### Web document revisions
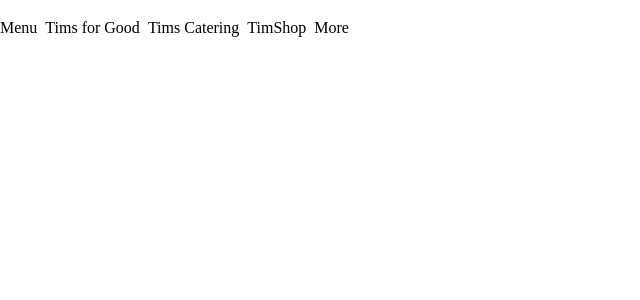
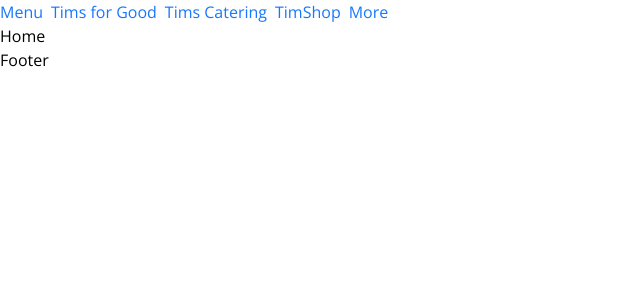
Before and after one commit to itsmeeSanj/clone_tim_hortons, a React (Vite) app: page / in a window 1280 px wide. Shown: the top 300 px of the page, without its empty margins (0-640 px from the left). Built offline with nearby package versions, Linux system fonts and the light colour scheme.

Commit message:
add:pageNotFound

```diff
--- /dev/null
+++ b/src/components/Footer.jsx
@@ -0,0 +1,7 @@
+import React from "react";
+
+function Footer() {
+  return <div>Footer</div>;
+}
+
+export default Footer;
--- a/src/components/Header.jsx
+++ b/src/components/Header.jsx
@@ -1,5 +1,6 @@
 import { Space } from "antd";
 import React from "react";
+import { Link } from "react-router";
 
 const MenuItems = [
   {
@@ -35,7 +36,9 @@
     <>
       <Space>
         {MenuItems.map((menu, index) => (
-          <p key={index}>{menu.label}</p>
+          <Link to={menu.label} key={index}>
+            {menu.label}
+          </Link>
         ))}
       </Space>
     </>
--- a/src/css/index.css
+++ b/src/css/index.css
@@ -4,8 +4,7 @@
 
 @layer base {
   html {
-    @apply box-border scroll-smooth;
-    font-size: 100%;
+    @apply box-border scroll-smooth font-sans;
   }
 
   *,
--- /dev/null
+++ b/src/layouts/PublicLayout.jsx
@@ -0,0 +1,20 @@
+import { Outlet } from "react-router";
+
+import Header from "@/components/Header";
+import Footer from "@/components/Footer";
+
+function PublicLayout() {
+  return (
+    <>
+      <Header />
+      {/*  */}
+      <main>
+        <Outlet />
+      </main>
+      {/*  */}
+      <Footer />
+    </>
+  );
+}
+
+export default PublicLayout;
--- a/src/main.jsx
+++ b/src/main.jsx
@@ -13,12 +13,9 @@
         // cssVar: true,
 
         token: {
-          // Seed Token
           colorPrimary: "rgb(200, 16, 46)",
-          borderRadius: 2,
 
           // Alias Token
-          colorBgContainer: "#f6ffed",
         },
       }}
     >
--- /dev/null
+++ b/src/pages/404.jsx
@@ -0,0 +1,23 @@
+import { Button, Space } from "antd";
+
+function PageNotFound() {
+  return (
+    <div className='text-center w-1/4 mx-auto'>
+      <h1 className='text-2xl font-bold'>Whoops !</h1>
+      <p className='text-base font-medium'>
+        The page you were looking for was moved or doesn't exist
+      </p>
+
+      <Space direction='vertical' className='w-full'>
+        <Button type='primary' size='large' block shape='round'>
+          Homepage
+        </Button>
+        <Button type='default' size='large' shape='round' block>
+          Refresh
+        </Button>
+      </Space>
+    </div>
+  );
+}
+
+export default PageNotFound;
--- a/src/pages/Home.jsx
+++ b/src/pages/Home.jsx
@@ -1,13 +1,7 @@
 import React from "react";
 
-import Header from "@/components/Header";
-
 function Home() {
-  return (
-    <div>
-      <Header />
-    </div>
-  );
+  return <div>Home</div>;
 }
 
 export default Home;
--- a/src/routers/import.jsx
+++ b/src/routers/import.jsx
@@ -1,3 +1,5 @@
 import React from "react";
 
+export const PublicRoot = React.lazy(() => import("@/layouts/PublicLayout"));
 export const Home = React.lazy(() => import("@/pages/Home"));
+export const PageNotFound = React.lazy(() => import("@/pages/404"));
--- a/src/routers/router.jsx
+++ b/src/routers/router.jsx
@@ -1,18 +1,29 @@
 import { createBrowserRouter } from "react-router";
-import { Home } from "./import";
+
+import { PublicRoot, Home, PageNotFound } from "./import";
 
 let router = createBrowserRouter([
   {
     path: "/",
+    Component: PublicRoot,
     children: [
       { index: true, Component: Home },
-      //   { path: "about", Component: About },
+      {
+        path: "*",
+        Component: PageNotFound,
+      },
     ],
   },
-  {
-    path: "*",
-    Component: () => <div>Oops! 404</div>,
-  },
+  // {
+  //   path: "*",
+  //   Component: PublicRoot,
+  //   children: [
+  //     {
+  //       index: true,
+  //       Component: PageNotFound,
+  //     },
+  //   ],
+  // },
 ]);
 
 export default router;
--- a/tailwind.config.js
+++ b/tailwind.config.js
@@ -5,12 +5,8 @@
   theme: {
     extend: {
       fontFamily: {
-        // oleo: ["Oleo Script Swash Caps", "cursive"],
+        sans: ['"Open Sans", sans-serif'],
       },
-      // colors: {
-      //   transparent: "transparent",
-      //   primary: "#3f2021",
-      // },
     },
     // container: {
     //   center: true,
```
Also changed, not shown: src/layouts/AdminLayout.jsx (added), src/layouts/UserLayout.jsx (added).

### WHAT IS BEING ASKED
Write down how many lines in the data contain "text". Add nothing else.

### RESULT
3